State fairs are always a fun time. They give a sense of community, allowing people to transcend everyday politics and worries so they may come together as fellow statesmen and enjoy themselves. That is unless you live in Illinois.
According to the Chicago Sun-Times, the band Confederate Railroad has been “barred from performing at an Illinois state fair because of its use of the Confederate flag…”
“This administration’s guiding principle is that the state of Illinois will not use state resources to promote symbols of racism,” a spokeswoman for Governor Pritzker, Emily Bittner, said. “Symbols of hate cannot and will not represent the values of the Land of Lincoln.”
Obviously, the band’s fans aren’t happy about this recent development. Supporters such as Joe McKinley, who has contacted the band about performing at a family event before, said “It’s just their logo. It’s just their southern pride,” regarding the band’s use of the Confederate Flag.
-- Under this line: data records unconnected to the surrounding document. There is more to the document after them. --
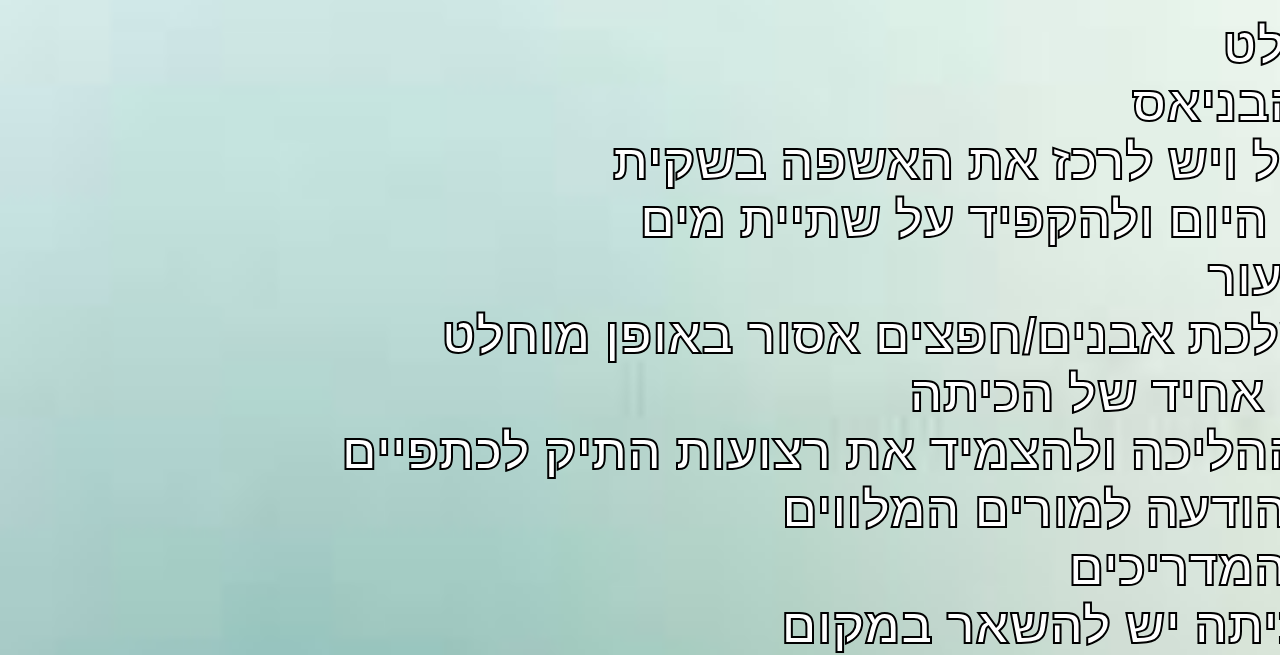
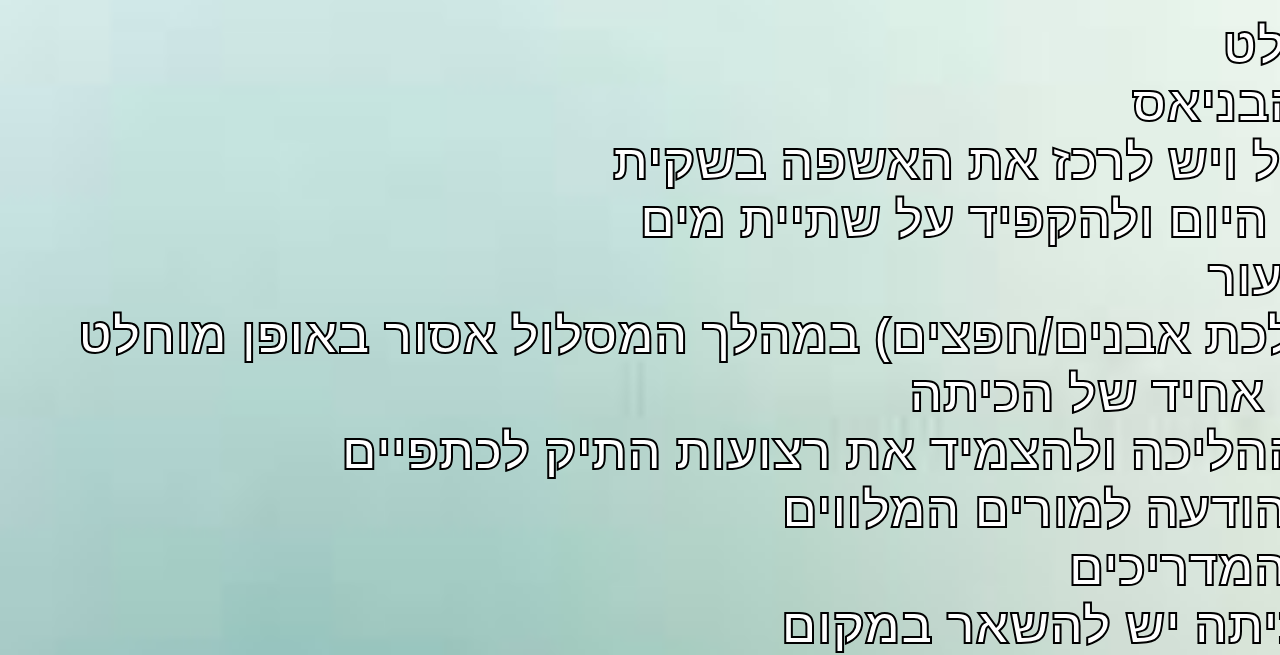
Before and after one commit to sagiv23/trip, a plain HTML site: page day2.html in a window 1280 px wide. Shown: the part 248-903 px from the top of the page. Drawn offline with nearby package versions, Linux system fonts and the light colour scheme.

Commit message:
Add files via upload

```diff
--- a/day2.html
+++ b/day2.html
@@ -37,7 +37,7 @@
         אין להשליך פסולת במסלול ויש לרכז את האשפה בשקית •<br>
         חובה לחבוש כובע במהלך היום ולהקפיד על שתיית מים •<br>
         יש למרוח קרם הגנה על העור •<br>
-        מגע פיזי (כמו דחיפות)/השלכת אבנים/חפצים אסור באופן מוחלט •<br>
+        מגע פיזי (כמו דחיפות/השלכת אבנים/חפצים) במהלך המסלול אסור באופן מוחלט •<br>
         יש להקפיד על קצב הליכה אחיד של הכיתה •<br>
         יש לקשור היטב את נעלי ההליכה ולהצמיד את רצועות התיק לכתפיים •<br>
         אין לעזוב את הכיתה ללא הודעה למורים המלווים •<br>
```
Also changed, not shown: day1.html (+1 -1 lines), img/example2.png, img/example3.png, img/example4.png.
Illinois State Rep. Terri Bryant (R) had some words for the Pritzker administration on the issue, referring to the cancellation of the band as a type of censorship:
“If you’re going to censor Confederate Railroad because it’s offensive to people, then censor the other entertainer with the depiction of a dead president that many people here love.”
Two things can be true at once: Firstly, the barring of Confederate Railroad is ridiculous, left-wing bellyaching. There has been no evidence shown the band attempts to stoke racial divides. No evidence they use their platform to promote disdainful beliefs.
Even if one can’t look past the band’s personal actions, only pointing to their use of the Confederate Flag to justify their banning, it should be reasonable for both sides of the debate to acknowledge a simple fact: intent matters.
If, assuming for a moment, the Stars and Bars can be nothing but an offensive symbol, Confederate Railroad’s use of said symbol would, at worse, fall under ignorance rather than malice, as the band has shown no indication of spurring racial animus.
If such is the case, banning the band from performing at this particular fair seems a disproportionate punishment for the crime of ignorance.
But -- and this may be unpopular -- Rep. Bryant and his ilk take away from their side of the issue when they claim that the banning is an example of censorship, considering that word very often comes with Orwellian connotations.
No one is being censored. Having a protected right to freedom of speech does not mean you are entitled to perform at any event you want. The government is not banning the band from performing at their own -- or other -- concerts or fairs. They are not threatening to arrest or fine Confederate Railroad for their use of the flag. They are not kicking the band out of the state.
What they are saying is that the band is no longer invited to perform at this specific event, and they have, as organizers of the fair, that right, even if they are going about their decision the wrong way.